> _AIM OF THE TASK_
The copy must match the data below line for line and contain no images.

> _SUPPLIED RECORDS_
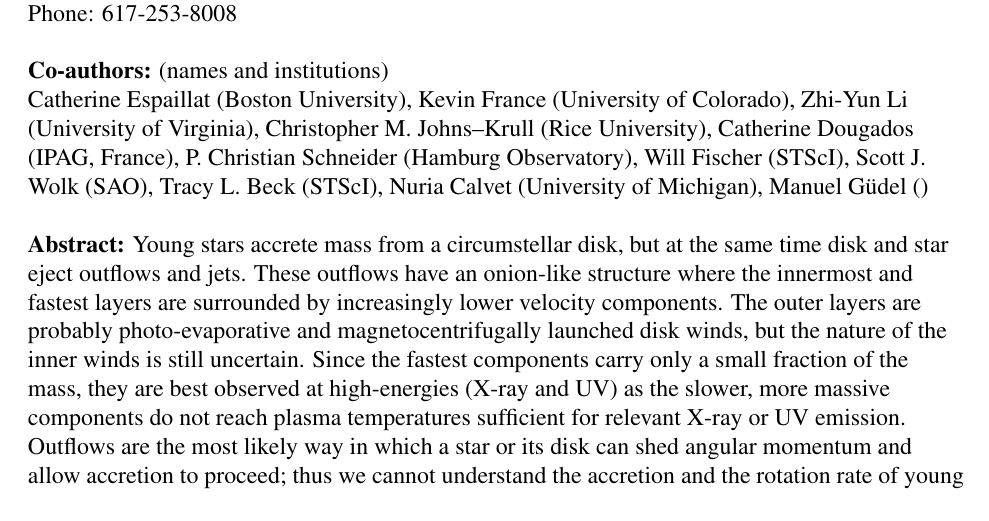
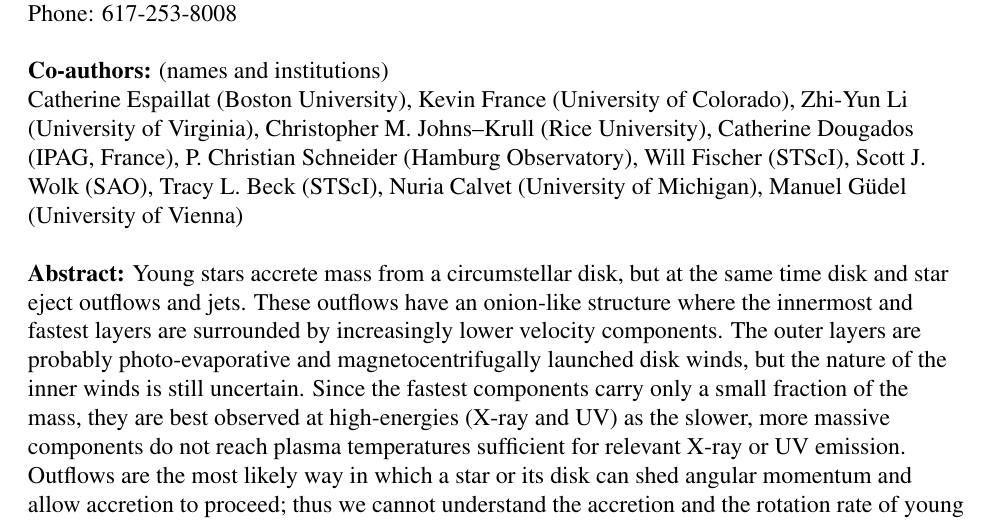
Before and after one commit to hamogu/Astro2020-XFUV-from-stellar-jets, a LaTeX document (main.tex): part of page 1 of 8, cut so that both start at the same text. Compiled offline with pdfLaTeX.

Commit message:
Add more co-authors

```diff
--- a/main.tex
+++ b/main.tex
@@ -47,7 +48,9 @@
 Catherine Espaillat (Boston University),
 Kevin France (University of Colorado),
 Zhi-Yun Li (University of Virginia), Christopher M. Johns--Krull (Rice University), Catherine Dougados (IPAG, France),
-P. Christian Schneider (Hamburg Observatory), Will Fischer (STScI), Scott J. Wolk (SAO), Tracy L. Beck (STScI), Nuria Calvet (University of Michigan), Manuel G\"udel ()
+P. Christian Schneider (Hamburg Observatory), Will Fischer (STScI), Scott
+J. Wolk (SAO), Tracy L. Beck (STScI), Nuria Calvet (University of Michigan),
+Manuel G\"udel (University of Vienna)
   \linebreak
 
 \textbf{Abstract:}
```
Also changed, not shown: main.tex (1 more changed lines).
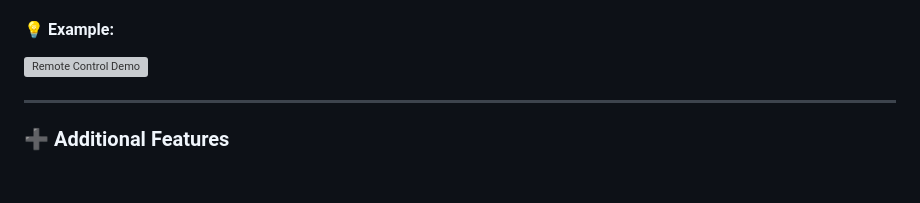
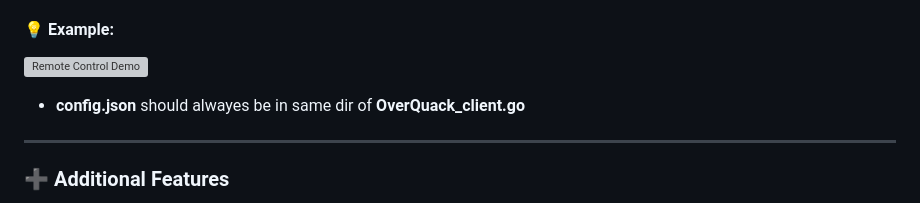
Before and after one commit to VexilonHacker/OverQuack, a Markdown page: README.md, the part around the change. Rendered like a GitHub page; blank space fills up the shorter version; grey boxes are pictures that could not be loaded.

Commit message:
Update READ.MD .....

```diff
--- a/README.md
+++ b/README.md
@@ -116,7 +116,7 @@ This feature is supported **only** on the `Pico W` and `Pico 2 W`.
 #### 💡 Example:
 
 ![Remote Control Demo](https://github.com/VexilonHacker/OverQuack/blob/9e5d14ed5526943a0438d4cbcb6acb65a6377a05/assets/client.gif)
-
+- __config.json__ should alwayes be in same dir of __OverQuack_client.go__
 ---
 
 ### ➕ Additional Features
```
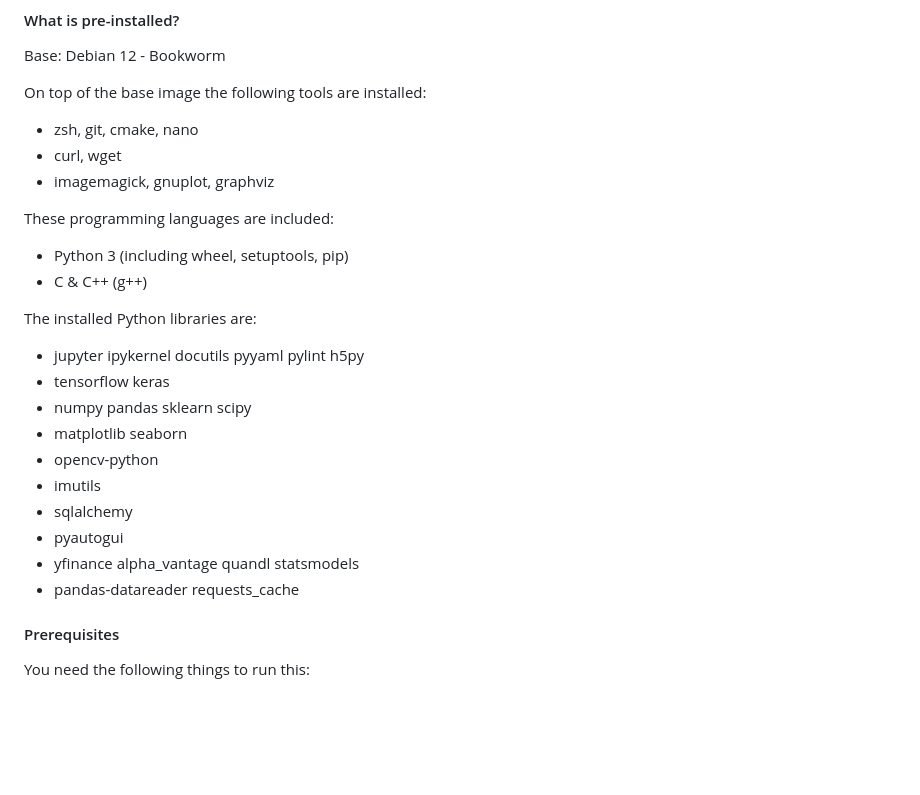
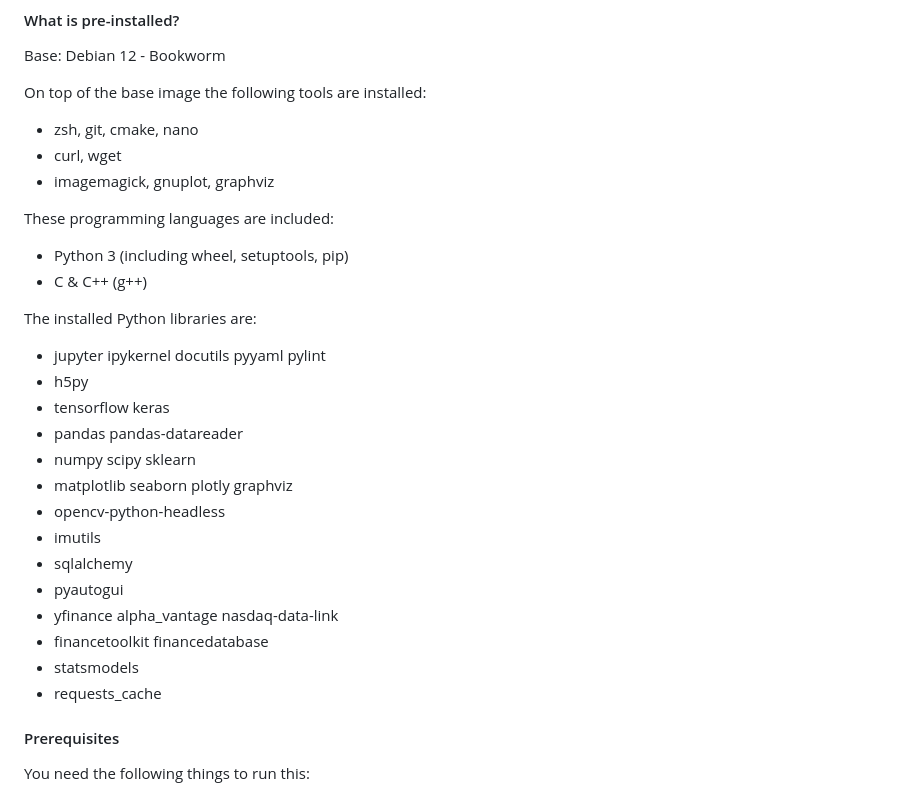
Before and after one commit to jakoch/jupyter-devbox, a Markdown page: README.md, the part around the change. Rendered like a GitHub page; blank space fills up the shorter version.

Commit message:
update package list in readme

```diff
--- a/README.md
+++ b/README.md
@@ -13,25 +13,29 @@ The pre-installed libraries include OpenCV, Tensorflow, Keras, Numpy, Pandas, Sk
 Base: Debian 12 - Bookworm
 
 On top of the base image the following tools are installed:
-- zsh, git, cmake, nano
-- curl, wget
-- imagemagick, gnuplot, graphviz
+  - zsh, git, cmake, nano
+  - curl, wget
+  - imagemagick, gnuplot, graphviz
 
 These programming languages are included:
- - Python 3 (including wheel, setuptools, pip)
- - C & C++ (g++)
+  - Python 3 (including wheel, setuptools, pip)
+  - C & C++ (g++)
 
 The installed Python libraries are:
- - jupyter ipykernel docutils pyyaml pylint h5py
- - tensorflow keras
- - numpy pandas sklearn scipy
- - matplotlib seaborn
- - opencv-python
- - imutils
- - sqlalchemy
- - pyautogui
- - yfinance alpha_vantage quandl statsmodels
- - pandas-datareader requests_cache
+  - jupyter ipykernel docutils pyyaml pylint
+  - h5py
+  - tensorflow keras
+  - pandas pandas-datareader
+  - numpy scipy sklearn
+  - matplotlib seaborn plotly graphviz
+  - opencv-python-headless
+  - imutils
+  - sqlalchemy
+  - pyautogui
+  - yfinance alpha_vantage nasdaq-data-link
+  - financetoolkit financedatabase
+  - statsmodels
+  - requests_cache
 
 #### Prerequisites
 
```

> _EXERCISE SOLUTION_
Before and after one commit to hamogu/Astro2020-XFUV-from-stellar-jets, a LaTeX document (main.tex): part of page 1 of 8, cut so that both start at the same text. Compiled offline with pdfLaTeX.

Commit message:
Add more co-authors

```diff
--- a/main.tex
+++ b/main.tex
@@ -47,7 +48,9 @@
 Catherine Espaillat (Boston University),
 Kevin France (University of Colorado),
 Zhi-Yun Li (University of Virginia), Christopher M. Johns--Krull (Rice University), Catherine Dougados (IPAG, France),
-P. Christian Schneider (Hamburg Observatory), Will Fischer (STScI), Scott J. Wolk (SAO), Tracy L. Beck (STScI), Nuria Calvet (University of Michigan), Manuel G\"udel ()
+P. Christian Schneider (Hamburg Observatory), Will Fischer (STScI), Scott
+J. Wolk (SAO), Tracy L. Beck (STScI), Nuria Calvet (University of Michigan),
+Manuel G\"udel (University of Vienna)
   \linebreak
 
 \textbf{Abstract:}
```
Also changed, not shown: main.tex (1 more changed lines).
Before and after one commit to VexilonHacker/OverQuack, a Markdown page: README.md, the part around the change. Rendered like a GitHub page; blank space fills up the shorter version; grey boxes are pictures that could not be loaded.

Commit message:
Update READ.MD .....

```diff
--- a/README.md
+++ b/README.md
@@ -116,7 +116,7 @@ This feature is supported **only** on the `Pico W` and `Pico 2 W`.
 #### 💡 Example:
 
 ![Remote Control Demo](https://github.com/VexilonHacker/OverQuack/blob/9e5d14ed5526943a0438d4cbcb6acb65a6377a05/assets/client.gif)
-
+- __config.json__ should alwayes be in same dir of __OverQuack_client.go__
 ---
 
 ### ➕ Additional Features
```
Before and after one commit to jakoch/jupyter-devbox, a Markdown page: README.md, the part around the change. Rendered like a GitHub page; blank space fills up the shorter version.

Commit message:
update package list in readme

```diff
--- a/README.md
+++ b/README.md
@@ -13,25 +13,29 @@ The pre-installed libraries include OpenCV, Tensorflow, Keras, Numpy, Pandas, Sk
 Base: Debian 12 - Bookworm
 
 On top of the base image the following tools are installed:
-- zsh, git, cmake, nano
-- curl, wget
-- imagemagick, gnuplot, graphviz
+  - zsh, git, cmake, nano
+  - curl, wget
+  - imagemagick, gnuplot, graphviz
 
 These programming languages are included:
- - Python 3 (including wheel, setuptools, pip)
- - C & C++ (g++)
+  - Python 3 (including wheel, setuptools, pip)
+  - C & C++ (g++)
 
 The installed Python libraries are:
- - jupyter ipykernel docutils pyyaml pylint h5py
- - tensorflow keras
- - numpy pandas sklearn scipy
- - matplotlib seaborn
- - opencv-python
- - imutils
- - sqlalchemy
- - pyautogui
- - yfinance alpha_vantage quandl statsmodels
- - pandas-datareader requests_cache
+  - jupyter ipykernel docutils pyyaml pylint
+  - h5py
+  - tensorflow keras
+  - pandas pandas-datareader
+  - numpy scipy sklearn
+  - matplotlib seaborn plotly graphviz
+  - opencv-python-headless
+  - imutils
+  - sqlalchemy
+  - pyautogui
+  - yfinance alpha_vantage nasdaq-data-link
+  - financetoolkit financedatabase
+  - statsmodels
+  - requests_cache
 
 #### Prerequisites
 
```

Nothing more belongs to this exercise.